ENG 568 American Literature: 1920-present (post-colon) – 3 SH
Intensive and in-depth study of the most significant literary developments (modernism, agitprop, Harlem Renaissance, Beat, etc.) in appropriate literary, critical and cultural contexts. This course may be repeated for credit provided the post-colon subject matter is verifiably different.
ENG 570 Fiction Studies (post-colon) – 3 SH
Intensive and in-depth study of important works of fiction and fiction writers in pertinent literary, critical, and cultural contexts. This course may be repeated for credit provided the post-colon subject matter is verifiably different.
ENG 572 Drama Studies (post-colon) – 3 SH
Intensive and in-depth study of important plays and playwrights in pertinent literary, critical, and cultural contexts. This course may be repeated for credit provided the post-colon subject matter is verifiably different.
ENG 574 Poetry Studies (post-colon) – 3 SH
Intensive, in-depth study of significant poet(s), movements, or genre of poetry in relationship to their literary, critical and cultural contexts. This course may be repeated for credit provided the post-colon subject matter is verifiably different.
ENG/WRT 585 An Apprenticeship in Teaching College Writing – 1-3 SH
Restricted to graduate students in English, this course focuses on the theory and practice of teaching freshman composition. Students will be responsible for attending seminars in rhetorical theory with a workshop component in the practicalities of teaching composition, conducting writing and discussion sessions with students in freshman composition, and commenting on and evaluating essays. Written assignments based on the reading for the course will be required. This variable credit course may be taken for up to three credits.
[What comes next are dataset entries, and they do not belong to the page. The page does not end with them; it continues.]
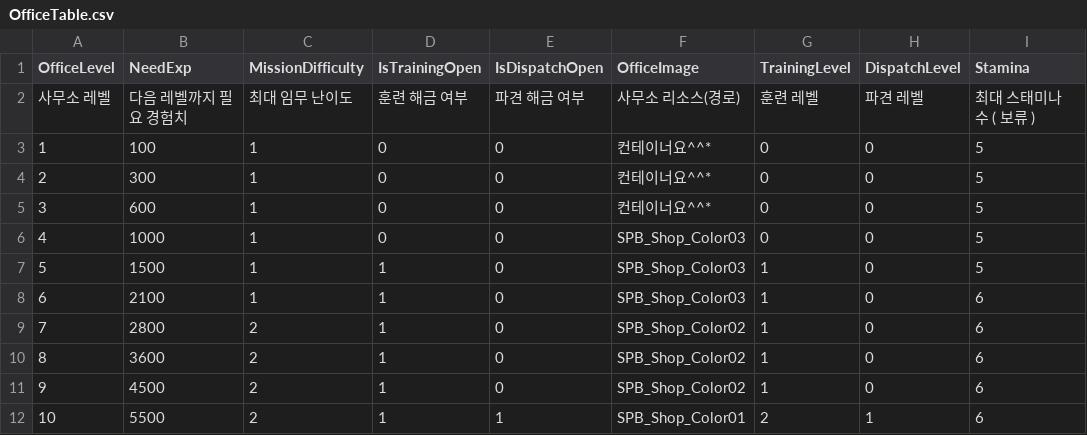
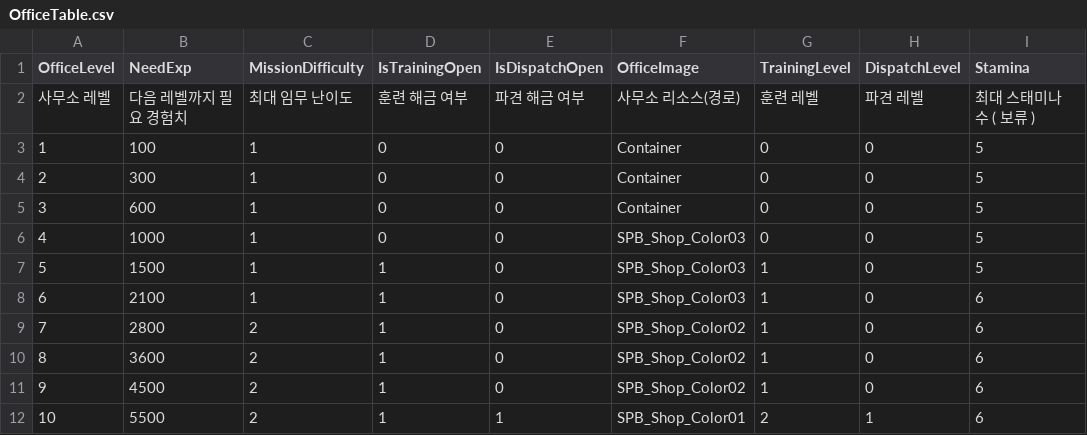
Before and after one commit to rockdo4/metacraft, a CSV file: Assets/Tables/OfficeTable.csv, drawn as a sheet; only a part is shown; the diff names each change by its address in the sheet, - before the commit and + after, or states it on an @@ line.

Commit message:
-Player Level 상승에 따른 오피스 변경 적용

```diff
--- a/Assets/Tables/OfficeTable.csv
+++ b/Assets/Tables/OfficeTable.csv
-F3:F5 (OfficeImage): 컨테이너요^^*
+F3:F5 (OfficeImage): Container
```
Also changed, not shown: 4 other files.
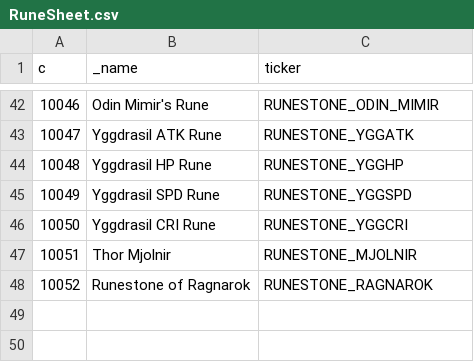
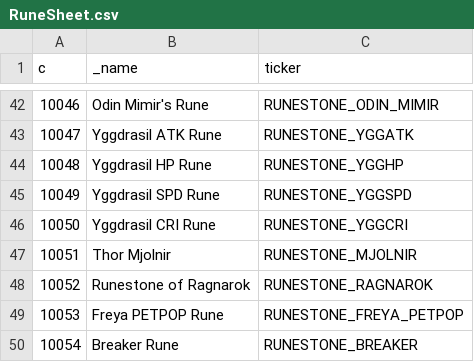
Before and after one commit to planetarium/lib9c, a CSV file: Lib9c/TableCSV/RuneSheet.csv, drawn as a sheet; only a part is shown, gaps mark what is left out.

```diff
--- a/Lib9c/TableCSV/RuneSheet.csv
+++ b/Lib9c/TableCSV/RuneSheet.csv
@@ -48 +48,3 @@ c,_name,ticker
 10052,Runestone of Ragnarok,RUNESTONE_RAGNAROK
+10053,Freya PETPOP Rune,RUNESTONE_FREYA_PETPOP
+10054,Breaker Rune,RUNESTONE_BREAKER
```
Also changed, not shown: Lib9c/TableCSV/CollectionSheet.csv, Lib9c/TableCSV/RuneListSheet.csv, 14 other files.
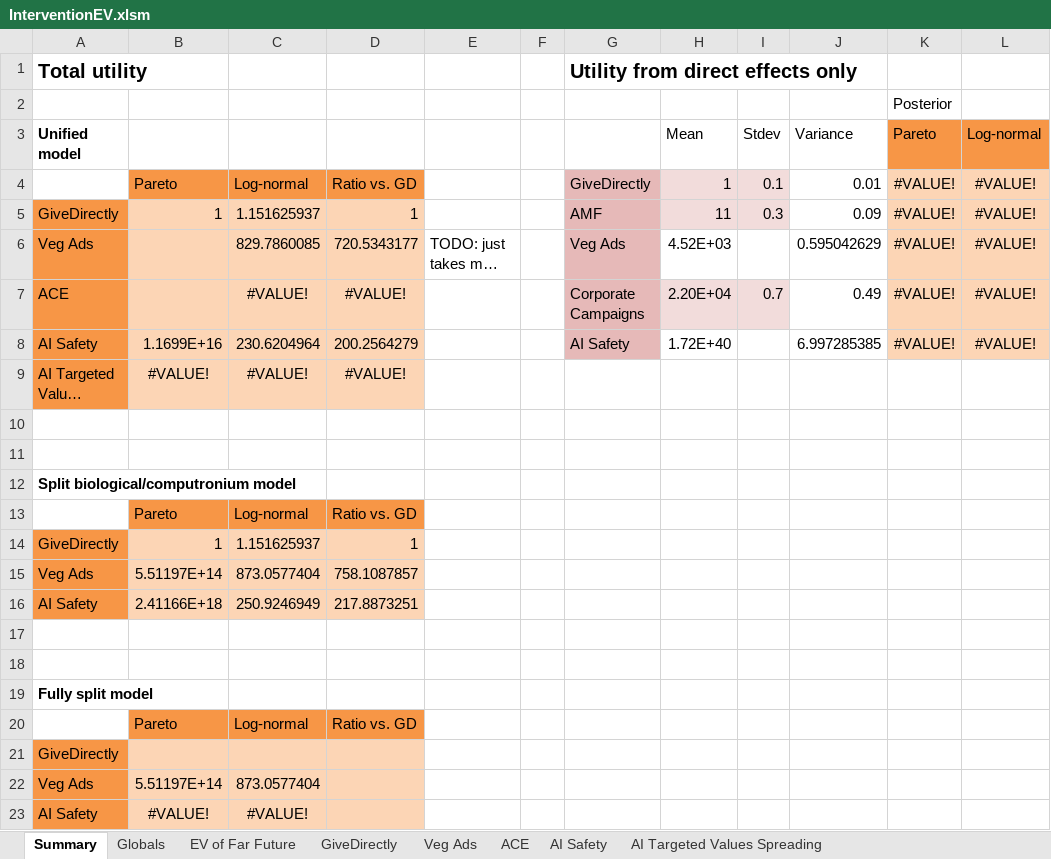
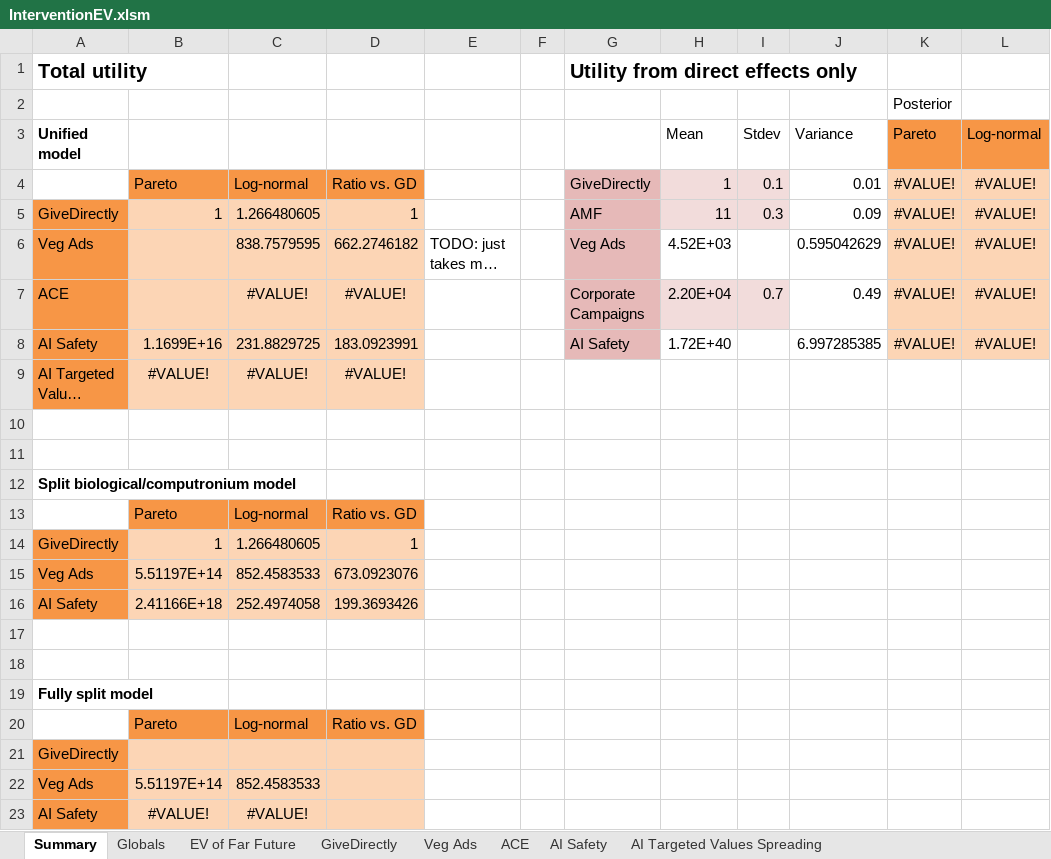
Before and after one commit to michaeldickens/Intervention-Quantitative-Model, an Excel workbook: InterventionEV.xlsm, sheet Summary, drawn as a sheet; long unchanged cells end in …; values as stored, in another font and other column widths than the file's, no borders; the diff names each change by its address in the sheet, - before the commit and + after, or states it on an @@ line.

```diff
--- a/InterventionEV.xlsm (sheet Summary)
+++ b/InterventionEV.xlsm (sheet Summary)
-C5: 1.151625937
+C5: 1.266480605
-C6: 829.7860085
+C6: 838.7579595
-D6: 720.5343177
+D6: 662.2746182
-C8: 230.6204964
+C8: 231.8829725
-D8: 200.2564279
+D8: 183.0923991
-C14: 1.151625937
+C14: 1.266480605
-C15: 873.0577404
+C15: 852.4583533
-D15: 758.1087857
+D15: 673.0923076
-C16: 250.9246949
+C16: 252.4974058
-D16: 217.8873251
+D16: 199.3693426
-C22: 873.0577404
+C22: 852.4583533
```
Also changed, not shown: sheet Veg Ads, sheet AI Safety, sheet GiveDirectly, 1 other file.
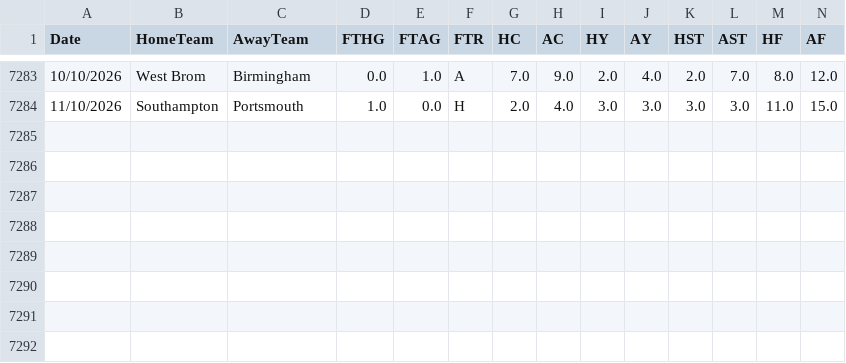
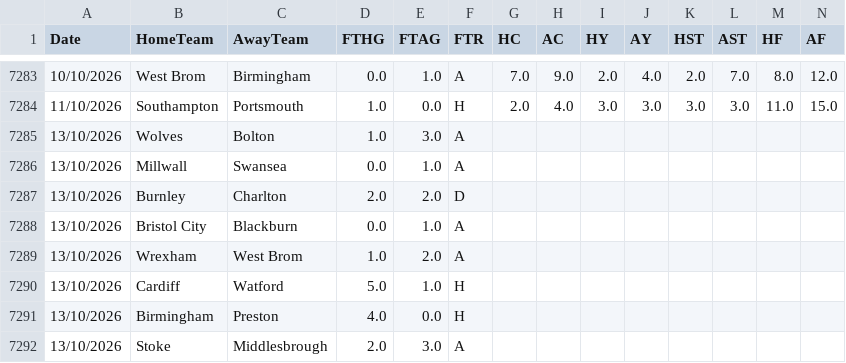
Before and after one commit to hectormera4-dotcom/premier-picks, a CSV file: championship_combinado.csv, drawn as a sheet; only a part is shown, gaps mark what is left out; rows hold the shown columns only; the diff names each change by its address in the sheet, - before the commit and + after, or states it on an @@ line.

```diff
--- a/championship_combinado.csv
+++ b/championship_combinado.csv
+row 7285: 13/10/2026 | Wolves | Bolton | 1.0 | 3.0 | A
+row 7286: 13/10/2026 | Millwall | Swansea | 0.0 | 1.0 | A
+row 7287: 13/10/2026 | Burnley | Charlton | 2.0 | 2.0 | D
+row 7288: 13/10/2026 | Bristol City | Blackburn | 0.0 | 1.0 | A
+row 7289: 13/10/2026 | Wrexham | West Brom | 1.0 | 2.0 | A
+row 7290: 13/10/2026 | Cardiff | Watford | 5.0 | 1.0 | H
+row 7291: 13/10/2026 | Birmingham | Preston | 4.0 | 0.0 | H
+row 7292: 13/10/2026 | Stoke | Middlesbrough | 2.0 | 3.0 | A
```
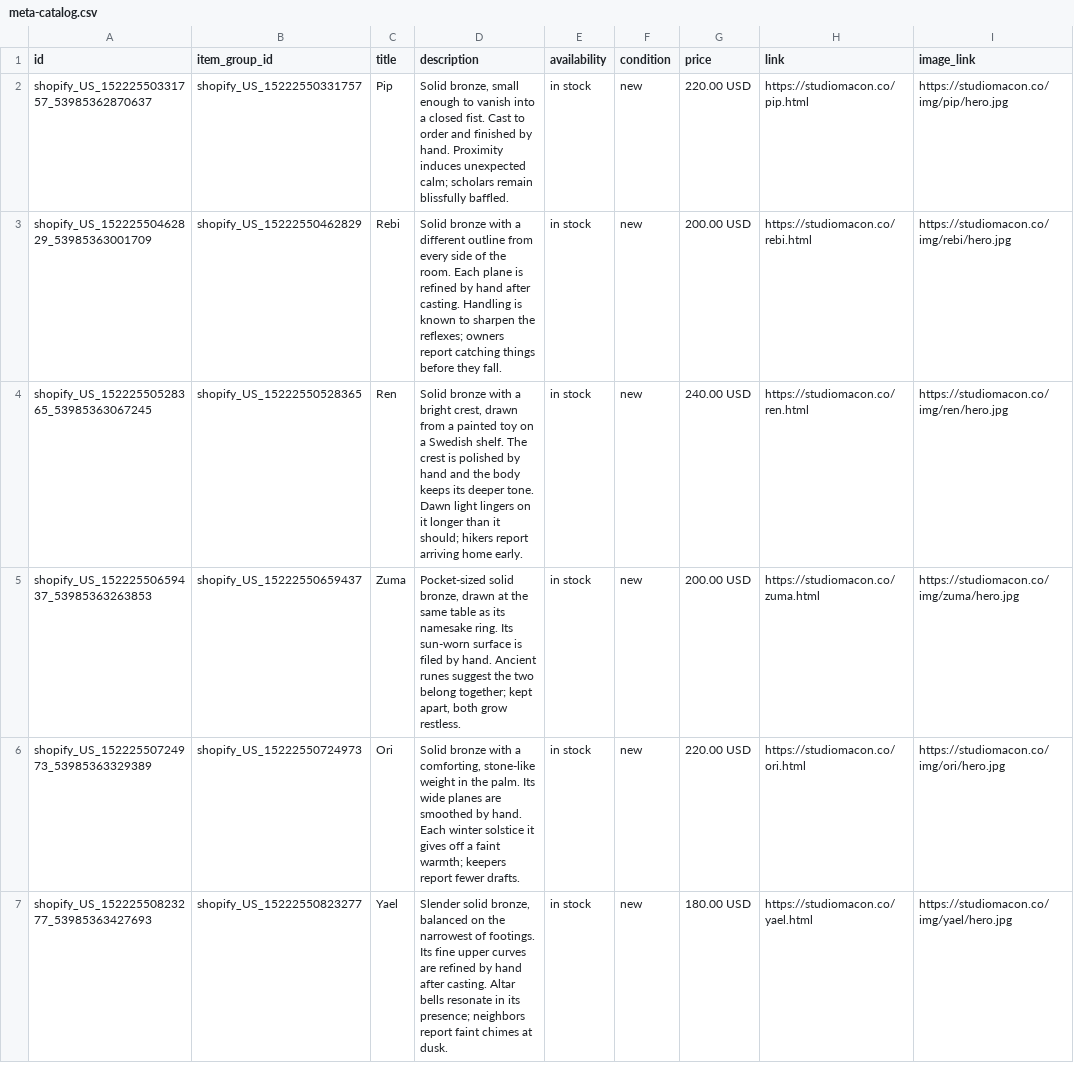
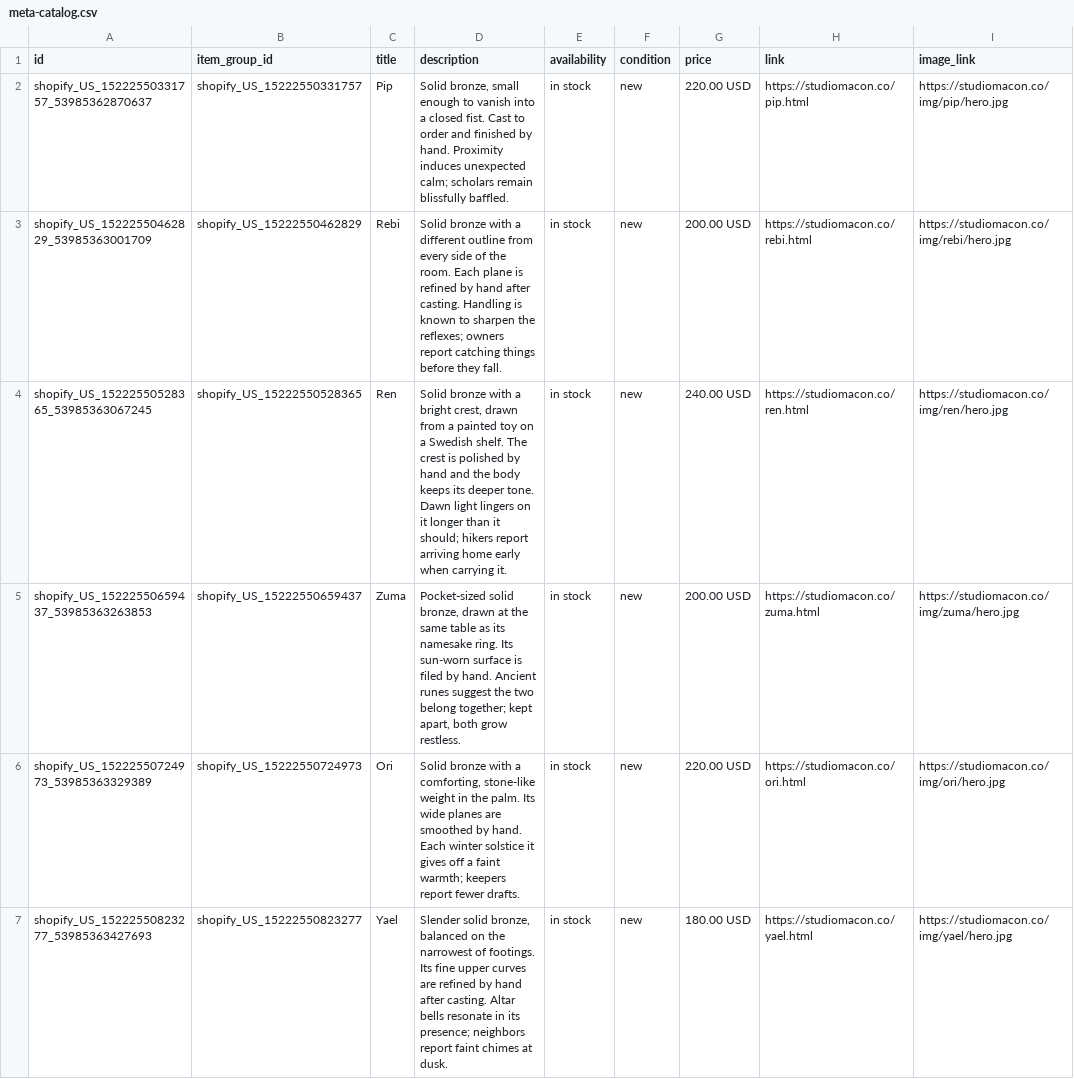
Before and after one commit to ShinobiDarkAura/studiomacon, a CSV file: pdp/meta-catalog.csv, drawn as a sheet; only a part is shown; the diff names each change by its address in the sheet, - before the commit and + after, or states it on an @@ line.

```diff
--- a/pdp/meta-catalog.csv
+++ b/pdp/meta-catalog.csv
-D4 (description): …arriving home early.
+D4 (description): …arriving home early when carrying it.
```
Also changed, not shown: 3 other files.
ENG/WRT 586 Practicum in Teaching College Writing – 1-3 SH
Restricted to graduate assistants in English, this course is a workshop for discussion of problems encountered in teaching freshman composition. This course may be taken for one-to-three credits per semester for as long as the student is a graduate assistant. Prerequisite: ENG 585. Students may take a total of three credits towards the degree, three credits in ENG 585 or three credits in ENG 586, or a combination of three credits from the two courses (ENG 585 & ENG 586).
ENG 592 Independent Thesis Research in English – 3-6 SH
Designed for students fulfilling the thesis requirements for the Master of Arts in English. Students must follow the thesis guidelines and work independently on thesis research and writing. Individual conferences with the thesis advisor are scheduled as needed. Credit will be granted upon submission of the approved final draft of the thesis and thesis abstract. Permission of both the thesis advisor and the Graduate Coordinator.
Eng 598 Teaching College English – 1-3 SH
This course focuses on the theory and pedagogy of teaching first-year college English, i.e., introductory literature courses (writing intensive), to students of diverse backgrounds. Students are required to attend both the weekly seminar in theory and pedagogy of teaching first-year college English and the weekly teaching workshop. Required of graduate students teaching in the college English program for the first time. This course is also open to other graduate students. This variable credit course may be taken for up to three credits.
ENG 598 Faculty Developed Course – 1-3 SH
An experimental course offered by the English department as a means of determining its value to the total department program or in response to a particular request from a group of students.
ENG 599 Student Independent Study – 1-3 SH
A vehicle designed to provide the student with an opportunity to develop his or her own learning experience that lies outside the existing graduate course offerings of the English department. The student will design a project and secure a faculty sponsor who has the pertinent expertise. May be taken for a maximum of three credits toward the degree. Prerequisite: Written permission of the faculty sponsor and the English department. Registration through the Division of Graduate Studies office is required.